**Data entries**
= = = = = = =
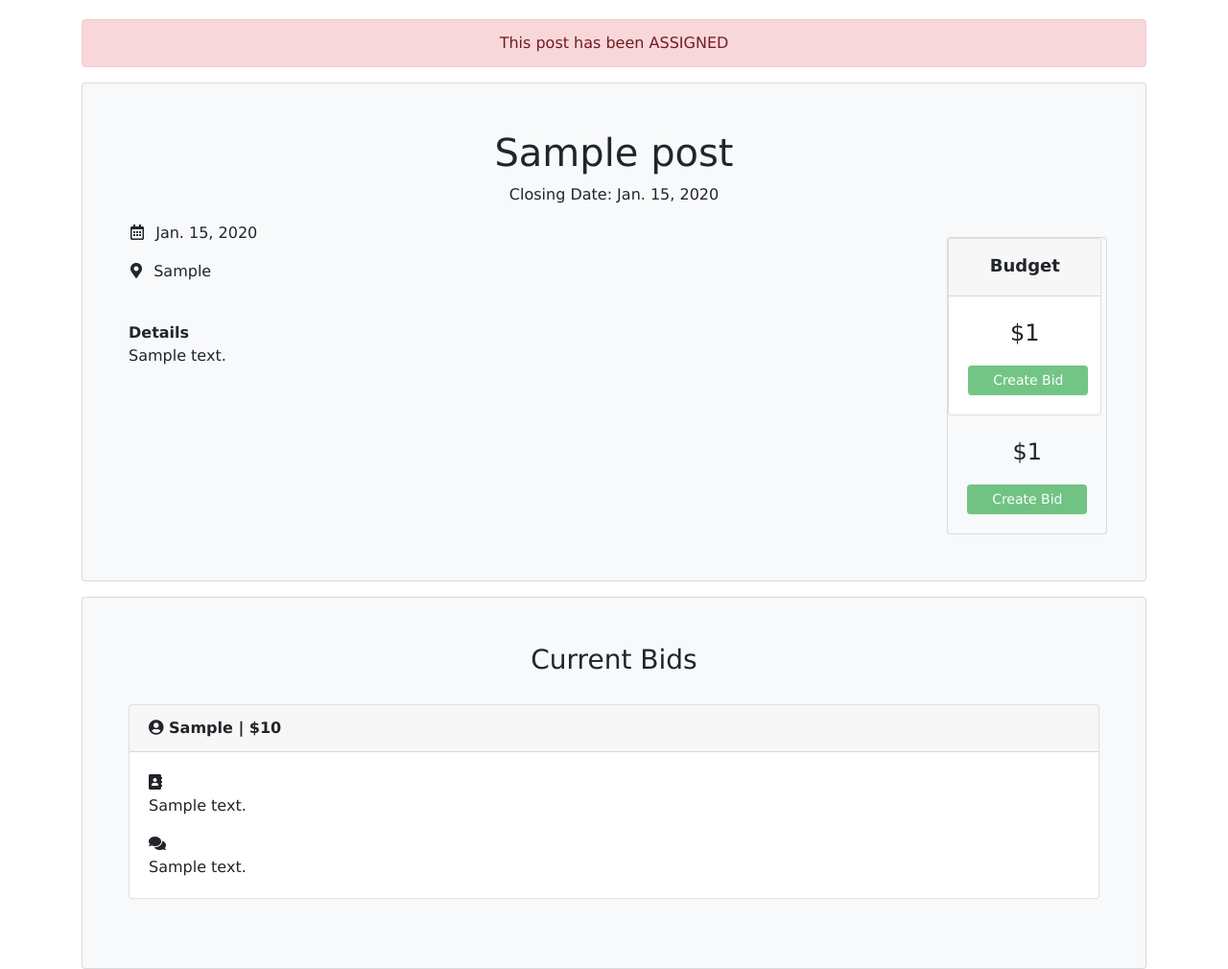
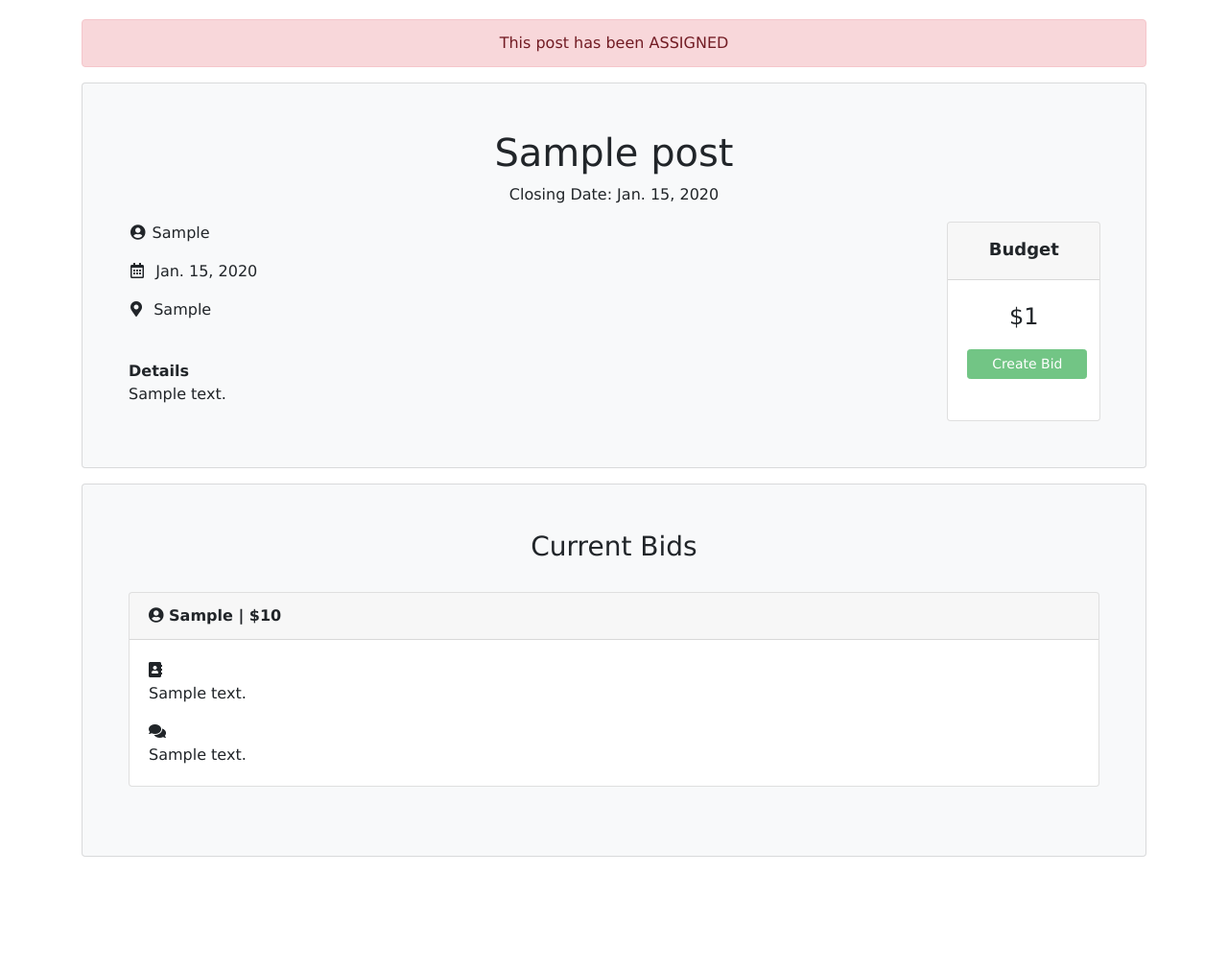
Before and after one commit to RemyBordignon/PartyWhip, a Django app: page /boards/1/ in a window 1280 px wide. Shown: the part 56-1066 px from the top of the page at 96% size. After the commit the page ends 949 px from the top, so only its background shows below. Run offline with Django 3.2, Linux system fonts and the light colour scheme; a user stored in the database is signed in; tables that the repository leaves empty hold one stand-in row (values such as "Sample post"); some libraries are stand-ins or nearby versions.

Commit message:
fixed up some more styling; added user icon

```diff
--- a/boards/forms.py
+++ b/boards/forms.py
@@ -54,7 +54,7 @@ class PostForm(ModelForm):
             'title': forms.TextInput(attrs={'placeholder': 'Enter a title'}),
             'budget': forms.TextInput(attrs={'placeholder': 'Enter your budget'}),
             'location': forms.TextInput(attrs={'placeholder':'Enter a suburb'}),
-            'comment': forms.Textarea(attrs={'placeholder':'Extra information (e.g. number of guests, occasion, type of venue, cooking facilities)'}),
+            'comment': forms.Textarea(attrs={'placeholder':'Extra information (e.g. number of guests, occasion, type of venue, cooking facilities)', 'style': 'height: 180px'}),
 
         }
 
@@ -81,7 +81,7 @@ SORT_BY= [
     ('budget_descending', 'Budget (Descending)'),
     ('event_date_descending', 'Event Date (Descending)'),
     ('event_date_ascending', 'Event Date (Ascending)'),
-    ]
+]
 
 TIME_FILTER = [
     ('this_week', 'This Week'),
--- a/templates/boards/detail.html
+++ b/templates/boards/detail.html
@@ -22,36 +22,24 @@
         <p align="center">Closing Date: {{ post.end_date.date }}</p>
         <div class="row">
             <div class="col-sm-10">
+                <p><i id="icon" class="fas fa-user-circle"></i>&nbsp{{ post.user }}</p>
                 <p><i id="icon" class="far fa-calendar-alt"></i> &nbsp{{ post.event_date.date }}</p>
                 <p><i id="icon" class="fas fa-map-marker-alt"></i> &nbsp{{ post.location }}</p>
                 <br>
                 <strong>Details</strong>
                 <p> {{ post.comment }} </p>
             </div>
-
-            <div class="card bg-light mt-3">
-                    <div class="card" id="budget-card">
-                        <div class="card-header">
-                        <h5 id="budget-header">Budget</h5>
-                        </div>
-                        <div class="card-body">
-                            <p id="budget">${{ post.budget }}</p>
-                            <a href="{% url 'boards:create_bid' post_id=post.id %}">
-                                {% if post.status != "OPEN" or post.user == user.username or user_already_bidded %}
-                                    <button id="bid-button" class="btn btn-success btn-sm" disabled>Create Bid</button>
-                                {% else %}
-                                    <button id="bid-button" class="btn btn-success btn-sm">Create Bid</button>
-                                {% endif %}
-                            </a>
-                        </div>
+                <div class="card" id="budget-card">
+                    <div class="card-header">
+                    <h5 id="budget-header">Budget</h5>
                     </div>
                     <div class="card-body">
                         <p id="budget">${{ post.budget }}</p>
                         <a href="{% url 'boards:create_bid' post_id=post.id %}">
-                            {% if post.status != "OPEN" or post.user == user.username %}
+                            {% if post.status != "OPEN" or post.user == user.username or user_already_bidded %}
                                 <button id="bid-button" class="btn btn-success btn-sm" disabled>Create Bid</button>
                             {% else %}
-                                <button id="bid-button" class="btn btn-success btn-sm" >Create Bid</button>
+                                <button id="bid-button" class="btn btn-success btn-sm">Create Bid</button>
                             {% endif %}
                         </a>
                     </div>
--- a/templates/boards/index.html
+++ b/templates/boards/index.html
@@ -131,15 +131,16 @@
                         {% for post in post_list %}
                             <div class="card mt-3 mb-3">
                                 <div class="card-header">
-                                    <strong>{{ post.title }}</strong>
                                     <a href="{% url 'boards:detail' post.id %}" class="card-link" style="float: right">Details</a>
+                                    <strong>{{ post.title }} | <span style="font-weight:normal" class="text-muted"> <i class="fas fa-user-circle"></i> {{ post.user }}</span></strong>
+                                     <!-- <h6>{{ post.user }}</h6> -->
                                 </div>
                                 <div class="container">
                                     <p class="card-text" style="margin-top: 20px; margin-right: 15px; margin-left : 20px; margin-bottom: 0px">{{ post.comment }}</p>
                                   <div class="row">
                                     <div class="col">
                                         <div class="card-body">
-                                            <p class="card-text"><i class="fas fa-dollar-sign"></i>{{ post.budget }}</p>
+                                            <p class="card-text"><i class="fas fa-dollar-sign" id="icon"></i>{{ post.budget }}</p>
                                             <p class="card-text">Closing on {{ post.end_date.date }}</p>
                                         </div>
                                     </div>
--- a/templates/boards/my_bids.html
+++ b/templates/boards/my_bids.html
@@ -12,7 +12,7 @@ My Bids
     {% for bid in bid_list %}
     <div class="card mt-3 mb-3">
         <div class="card-header">
-            <strong>{{bid.post.title}} |
+            <strong>{{bid.post.title}} | <span style="font-weight:normal" class="text-muted"> <i class="fas fa-user-circle"></i> {{ bid.post.user }}</span> |
                 {% if bid.post.status == "OPEN" %}
                     <p id="status-open">{{ bid.post.status }}</p>
                 {% elif bid.post.status == "CLOSED" %}
@@ -29,7 +29,7 @@ My Bids
               <div class="row">
                 <div class="col">
                     <div class="card-body" style="padding: 5px">
-                        <p class="card-text"><i class="fas fa-dollar-sign"></i>{{ bid.post.budget }}</p>
+                        <p class="card-text"><i id="icon" class="fas fa-dollar-sign"></i>{{ bid.post.budget }}</p>
                         <p class="card-text">Closing on {{bid.post.end_date.date }}</p>
                     </div>
                 </div>
--- a/templates/boards/my_posts.html
+++ b/templates/boards/my_posts.html
@@ -27,7 +27,7 @@ My Posts
               <div class="row">
                 <div class="col">
                     <div class="card-body">
-                        <p class="card-text"><i class="fas fa-dollar-sign"></i>{{ post.budget }}</p>
+                        <p class="card-text"><i class="fas fa-dollar-sign" id="icon"></i>{{ post.budget }}</p>
                         <p class="card-text">Closing on {{ post.end_date.date }}</p>
                     </div>
                 </div>
```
= = = = = = =
**REQUIRED WORK**
Give the data above again exactly. Leave the pictures out.

**THE ANSWER**
Before and after one commit to RemyBordignon/PartyWhip, a Django app: page /boards/1/ in a window 1280 px wide. Shown: the part 56-1066 px from the top of the page at 96% size. After the commit the page ends 949 px from the top, so only its background shows below. Run offline with Django 3.2, Linux system fonts and the light colour scheme; a user stored in the database is signed in; tables that the repository leaves empty hold one stand-in row (values such as "Sample post"); some libraries are stand-ins or nearby versions.

Commit message:
fixed up some more styling; added user icon

```diff
--- a/boards/forms.py
+++ b/boards/forms.py
@@ -54,7 +54,7 @@ class PostForm(ModelForm):
             'title': forms.TextInput(attrs={'placeholder': 'Enter a title'}),
             'budget': forms.TextInput(attrs={'placeholder': 'Enter your budget'}),
             'location': forms.TextInput(attrs={'placeholder':'Enter a suburb'}),
-            'comment': forms.Textarea(attrs={'placeholder':'Extra information (e.g. number of guests, occasion, type of venue, cooking facilities)'}),
+            'comment': forms.Textarea(attrs={'placeholder':'Extra information (e.g. number of guests, occasion, type of venue, cooking facilities)', 'style': 'height: 180px'}),
 
         }
 
@@ -81,7 +81,7 @@ SORT_BY= [
     ('budget_descending', 'Budget (Descending)'),
     ('event_date_descending', 'Event Date (Descending)'),
     ('event_date_ascending', 'Event Date (Ascending)'),
-    ]
+]
 
 TIME_FILTER = [
     ('this_week', 'This Week'),
--- a/templates/boards/detail.html
+++ b/templates/boards/detail.html
@@ -22,36 +22,24 @@
         <p align="center">Closing Date: {{ post.end_date.date }}</p>
         <div class="row">
             <div class="col-sm-10">
+                <p><i id="icon" class="fas fa-user-circle"></i>&nbsp{{ post.user }}</p>
                 <p><i id="icon" class="far fa-calendar-alt"></i> &nbsp{{ post.event_date.date }}</p>
                 <p><i id="icon" class="fas fa-map-marker-alt"></i> &nbsp{{ post.location }}</p>
                 <br>
                 <strong>Details</strong>
                 <p> {{ post.comment }} </p>
             </div>
-
-            <div class="card bg-light mt-3">
-                    <div class="card" id="budget-card">
-                        <div class="card-header">
-                        <h5 id="budget-header">Budget</h5>
-                        </div>
-                        <div class="card-body">
-                            <p id="budget">${{ post.budget }}</p>
-                            <a href="{% url 'boards:create_bid' post_id=post.id %}">
-                                {% if post.status != "OPEN" or post.user == user.username or user_already_bidded %}
-                                    <button id="bid-button" class="btn btn-success btn-sm" disabled>Create Bid</button>
-                                {% else %}
-                                    <button id="bid-button" class="btn btn-success btn-sm">Create Bid</button>
-                                {% endif %}
-                            </a>
-                        </div>
+                <div class="card" id="budget-card">
+                    <div class="card-header">
+                    <h5 id="budget-header">Budget</h5>
                     </div>
                     <div class="card-body">
                         <p id="budget">${{ post.budget }}</p>
                         <a href="{% url 'boards:create_bid' post_id=post.id %}">
-                            {% if post.status != "OPEN" or post.user == user.username %}
+                            {% if post.status != "OPEN" or post.user == user.username or user_already_bidded %}
                                 <button id="bid-button" class="btn btn-success btn-sm" disabled>Create Bid</button>
                             {% else %}
-                                <button id="bid-button" class="btn btn-success btn-sm" >Create Bid</button>
+                                <button id="bid-button" class="btn btn-success btn-sm">Create Bid</button>
                             {% endif %}
                         </a>
                     </div>
--- a/templates/boards/index.html
+++ b/templates/boards/index.html
@@ -131,15 +131,16 @@
                         {% for post in post_list %}
                             <div class="card mt-3 mb-3">
                                 <div class="card-header">
-                                    <strong>{{ post.title }}</strong>
                                     <a href="{% url 'boards:detail' post.id %}" class="card-link" style="float: right">Details</a>
+                                    <strong>{{ post.title }} | <span style="font-weight:normal" class="text-muted"> <i class="fas fa-user-circle"></i> {{ post.user }}</span></strong>
+                                     <!-- <h6>{{ post.user }}</h6> -->
                                 </div>
                                 <div class="container">
                                     <p class="card-text" style="margin-top: 20px; margin-right: 15px; margin-left : 20px; margin-bottom: 0px">{{ post.comment }}</p>
                                   <div class="row">
                                     <div class="col">
                                         <div class="card-body">
-                                            <p class="card-text"><i class="fas fa-dollar-sign"></i>{{ post.budget }}</p>
+                                            <p class="card-text"><i class="fas fa-dollar-sign" id="icon"></i>{{ post.budget }}</p>
                                             <p class="card-text">Closing on {{ post.end_date.date }}</p>
                                         </div>
                                     </div>
--- a/templates/boards/my_bids.html
+++ b/templates/boards/my_bids.html
@@ -12,7 +12,7 @@ My Bids
     {% for bid in bid_list %}
     <div class="card mt-3 mb-3">
         <div class="card-header">
-            <strong>{{bid.post.title}} |
+            <strong>{{bid.post.title}} | <span style="font-weight:normal" class="text-muted"> <i class="fas fa-user-circle"></i> {{ bid.post.user }}</span> |
                 {% if bid.post.status == "OPEN" %}
                     <p id="status-open">{{ bid.post.status }}</p>
                 {% elif bid.post.status == "CLOSED" %}
@@ -29,7 +29,7 @@ My Bids
               <div class="row">
                 <div class="col">
                     <div class="card-body" style="padding: 5px">
-                        <p class="card-text"><i class="fas fa-dollar-sign"></i>{{ bid.post.budget }}</p>
+                        <p class="card-text"><i id="icon" class="fas fa-dollar-sign"></i>{{ bid.post.budget }}</p>
                         <p class="card-text">Closing on {{bid.post.end_date.date }}</p>
                     </div>
                 </div>
--- a/templates/boards/my_posts.html
+++ b/templates/boards/my_posts.html
@@ -27,7 +27,7 @@ My Posts
               <div class="row">
                 <div class="col">
                     <div class="card-body">
-                        <p class="card-text"><i class="fas fa-dollar-sign"></i>{{ post.budget }}</p>
+                        <p class="card-text"><i class="fas fa-dollar-sign" id="icon"></i>{{ post.budget }}</p>
                         <p class="card-text">Closing on {{ post.end_date.date }}</p>
                     </div>
                 </div>
```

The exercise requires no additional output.